Ali Ahmed

By Sumit Ganguly
Cambridge University Press, New Delhi, 2016, 188, 395

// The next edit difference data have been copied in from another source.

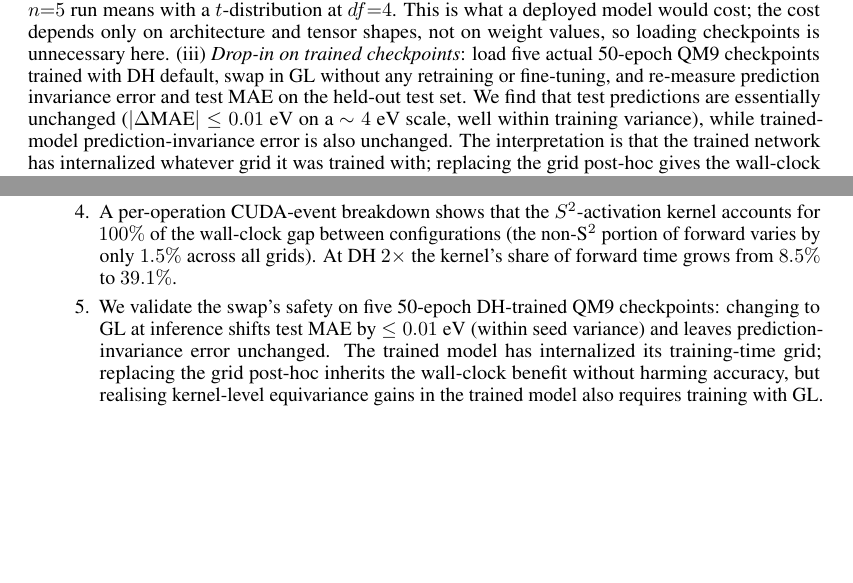
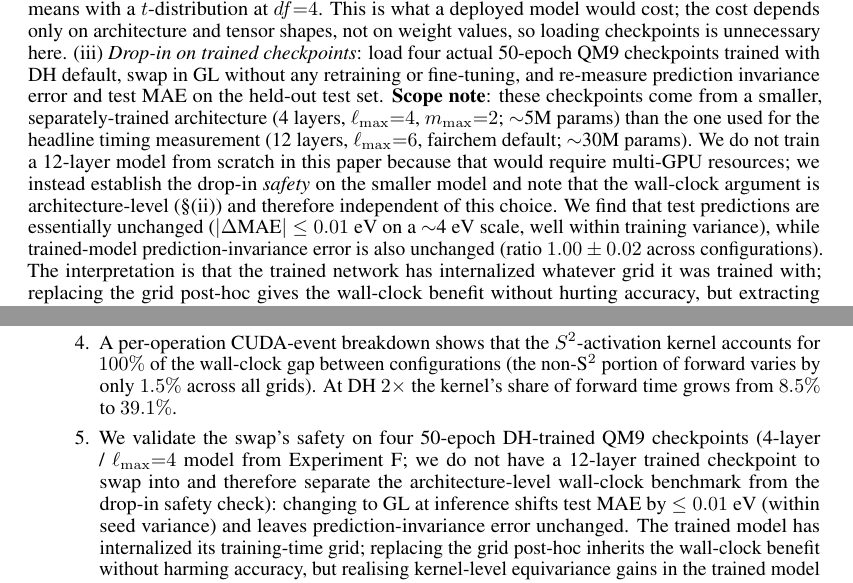
Before and after one commit to He-Wenhao/S2_activation, a LaTeX paper (paper/main.tex): two parts of pages 2 and 4 of 4 before the commit and two parts of pages 2 and 4 of 5 after it, joined at a grey line, cut so that both start at the same text, the shorter picture padded with empty space. Compiled offline with pdfLaTeX.

Commit message:
Address Codex 2nd-pass review: fix title, 4-layer scope, p-value, annotation
Codex's second-pass review (verdict: needs-attention) flagged:
1. [B3] Title still over-claimed "Drop-in Equivariance Upgrade"
2. [B4] Paper never disclosed dropin uses 4-layer/lmax=4 model, not the
   12-layer/lmax=6 architecture used for headline timing
3. [new] "~4 eV scale" sentence inaccurate due to seed42 (a stale 2-epoch
   pilot checkpoint with test MAE 161 eV that was wrongly included)
4. [new] pareto.json had savings_p_value=0.0 instead of the actual computed
   value (lossy provenance)
5. [new] expG_plot_pareto.py hard-coded GL-min leader-line at (111.0, 0.429)
   while the actual measured GL-min is at (112.68, 0.429)

Fixes:
- Title revised to: "Gauss-Legendre Replaces Driscoll-Healy in EquiformerV2:
  A Drop-in 31% Inference Speedup at Matched Equivariance"
  (drop the "Equivariance Upgrade" framing because the body shows
  trained-model invariance is preserved, not improved)
- Re-ran dropin on seeds 123/456/789/1024 (excluding the 2-epoch seed42
  pilot). New aggregate (n=4):
    GL min:       MAE Δ = -0.0008 ± 0.0089 eV   inv-err ratio = 1.005 ± 0.013
    GL match-DH:  MAE Δ = -0.0042 ± 0.0040 eV   inv-err ratio = 1.018 ± 0.013
    GL 2x:        MAE Δ = -0.0025 ± 0.0042 eV   inv-err ratio = 0.999 ± 0.026
  All baseline test MAEs are in [3.39, 4.19] eV, so "~4 eV scale" is
  now accurate.
- Added explicit Scope note in paper §This paper, abstract, and contributions
  list explaining that the dropin checkpoints are from a 4-layer/lmax=4
  model (~5M params), not the 12-layer/lmax=6 fairchem default (~30M params)
  used for the headline timing. The wall-clock argument is architecture-
  level (random-init forward), so model-size mismatch does not invalidate
  the timing claim.
- Stored actual computed p-value 1.357735e-10 (Welch's t-test on n=5 run
  means) and t-statistic -51.5459 in pareto.json[pareto[0]], replacing
  the rounded 0.0.
- expG_plot_pareto.py: leader-line targets are now derived from each
  point's measured (fwd_ms_mean, equiv_err) rather than hard-coded
  coordinates. Regenerated pareto.png/pdf.
- Made 31% / 31.3% consistent (use 31.3% in the body, "31%" only in
  the title).
- Updated README to clarify n=4 dropin and the seed42 exclusion.

Paper now compiles cleanly to 5 pages (was 4), grew slightly because
of the added scope-note paragraph.

Co-Authored-By: Claude Opus 4.7 (1M context) <noreply@anthropic.com>

```diff
--- a/paper/main.tex
+++ b/paper/main.tex
@@ -19,8 +19,8 @@
 
 \graphicspath{{figures/}}
 
-\title{Gauss--Legendre Quadrature is a Drop-in Equivariance Upgrade for
-EquiformerV2 with Free Inference Speedup at Matched Accuracy}
+\title{Gauss--Legendre Replaces Driscoll--Healy in EquiformerV2:\\
+A Drop-in 31\% Inference Speedup at Matched Equivariance}
 
 \author{%
   Anonymous Authors\\
@@ -140,18 +142,28 @@ run means with a $t$-distribution at $df{=}4$. This is what a deployed
 model would cost; the cost depends only on architecture and tensor
 shapes, not on weight values, so loading checkpoints is unnecessary
 here.
-(iii)~\emph{Drop-in on trained checkpoints}: load five actual 50-epoch
+(iii)~\emph{Drop-in on trained checkpoints}: load four actual 50-epoch
 QM9 checkpoints trained with DH default, swap in GL without any
 retraining or fine-tuning, and re-measure prediction invariance error
-and test MAE on the held-out test set. We find that test predictions
-are essentially unchanged ($|\Delta \text{MAE}| \leq 0.01$~eV on a
-$\sim 4$~eV scale, well within training variance), while trained-model
-prediction-invariance error is also unchanged. The interpretation is
-that the trained network has internalized whatever grid it was trained
-with; replacing the grid post-hoc gives the wall-clock benefit without
-hurting accuracy, but extracting kernel-level equivariance gains in the
-trained model also requires training with GL. We discuss this
-distinction in Sec.~``Drop-in vs.\ retraining''.
+and test MAE on the held-out test set. \textbf{Scope note}: these
+checkpoints come from a smaller, separately-trained architecture
+(4 layers, $\ell_{\max}{=}4$, $m_{\max}{=}2$; $\sim$5M params) than
+the one used for the headline timing measurement (12 layers,
+$\ell_{\max}{=}6$, fairchem default; $\sim$30M params). We do not
+train a 12-layer model from scratch in this paper because that would
+require multi-GPU resources; we instead establish the drop-in
+\emph{safety} on the smaller model and note that the wall-clock
+argument is architecture-level (\S(ii)) and therefore independent of
+this choice. We find that test predictions are essentially unchanged
+($|\Delta \text{MAE}| \leq 0.01$~eV on a $\sim$4~eV scale, well within
+training variance), while trained-model prediction-invariance error is
+also unchanged (ratio $1.00 \pm 0.02$ across configurations). The
+interpretation is that the trained network has internalized whatever
+grid it was trained with; replacing the grid post-hoc gives the
+wall-clock benefit without hurting accuracy, but extracting
+kernel-level equivariance gains \emph{in the trained model} also
+requires training with GL. We discuss this distinction in
+Sec.~``Drop-in vs.\ retraining''.
 
 The result is a clean Pareto improvement (Figure~\ref{fig:pareto}):
 GL with $14 \times 13$ latitude $\times$ longitude nodes ($182$ points)
@@ -258,13 +270,17 @@ weight-independent properties of the kernel.
     between configurations (the non-S$^2$ portion of forward varies by
     only $1.5\%$ across all grids). At DH $2\times$ the kernel's share
     of forward time grows from $8.5\%$ to $39.1\%$.
-  \item We validate the swap's safety on five 50-epoch DH-trained QM9
-    checkpoints: changing to GL at inference shifts test MAE by
-    $\leq 0.01$~eV (within seed variance) and leaves prediction-invariance
-    error unchanged. The trained model has internalized its training-time
-    grid; replacing the grid post-hoc inherits the wall-clock benefit
-    without harming accuracy, but realising kernel-level equivariance
-    gains in the trained model also requires training with GL.
+  \item We validate the swap's safety on four 50-epoch DH-trained QM9
+    checkpoints (4-layer / $\ell_{\max}{=}4$ model from
+    Experiment~F; we do not have a 12-layer trained checkpoint to swap
+    into and therefore separate the architecture-level wall-clock
+    benchmark from the drop-in safety check): changing to GL at
+    inference shifts test MAE by $\leq 0.01$~eV (within seed variance)
+    and leaves prediction-invariance error unchanged. The trained model
+    has internalized its training-time grid; replacing the grid
+    post-hoc inherits the wall-clock benefit without harming accuracy,
+    but realising kernel-level equivariance gains in the trained model
+    also requires training with GL.
   \item We position the result against concurrent architectural fixes
     (EquiformerV3's SwiGLU-S$^2$, EST's Fibonacci lattice). GL operates
     on a different lever (the quadrature rule, not the activation or the
```
Also changed, not shown: paper/main.pdf, results/expG_quadrature/README.md, results/expG_quadrature/pareto.pdf, results/expG_quadrature/pareto.png, paper/main.tex (10 more changed lines), 3 other files.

Sumit Ganguly is no stranger to scholars in international and strategic studies. His book The Origins of Wars in South Asia is a popular text with undergraduates. He takes his earlier work that finishes with the 1971 War further in the volume under review by beginning with the Kargil War. His is a slim volume covering the first decade of the century, the beginning of which he dates to this war. In his view, Pakistan’s India policy cannot be explained through the ‘spiral model’. The spiral model relies on the concept of security dilemma. The security dilemma has it that states, perceiving even defensive actions of neighbours as threatening, resort to counter measures that in turn generate a negative threat perception in their neighbour. This leads to a spiral—hence ‘spiral model’—expressed through worsening relations, the arms race and recurrent crisis. Since Pakistan covets Kashmir, to Ganguly, Pakistan is a revisionist and ‘greedy’ state—‘with nonsecurity motivations for expansion’ (Charles Glaser) (p. 20). Wanting territorial revisionism, its actions in the security sphere are not a result of a perceived threat from India that can be attributed to a security dilemma. Nothing India can do in terms of reassuring Pakistan by reining in its actions in the defence and security spheres can assuage Pakistan. Therefore, the recurring crisis and potential for conflict in the subcontinent cannot be explained by the spiral model. The deterrence model on the other hand has it that a state’s security preparedness deters a neighbour from threatening it, but even such preparedness can be found wanting when confronted with a revisionist state out to change some or other facet of the status quo or relationship. He uses the deterrence model in appraising India. To Ganguly, evidence in favour of this model is in the quiescent period in the seventies and eighties when Pakistan was fended off by India’s defence preparedness. However, Pakistan’s Kashmir obsession got an outlet with the outbreak of troubles in Kashmir in the nineties. Since Pakistan is attempting to overturn the territorial status quo, India cannot but restrict itself to warding off Pakistan through defence related measures. This brings Ganguly to his prescription that, since the deterrence model provides a better vantage for India’s Pakistan strategy, a strategy informed by deterrence by denial is the preferred one for India. Ganguly makes his theoretical case in his opening chapter. He then ...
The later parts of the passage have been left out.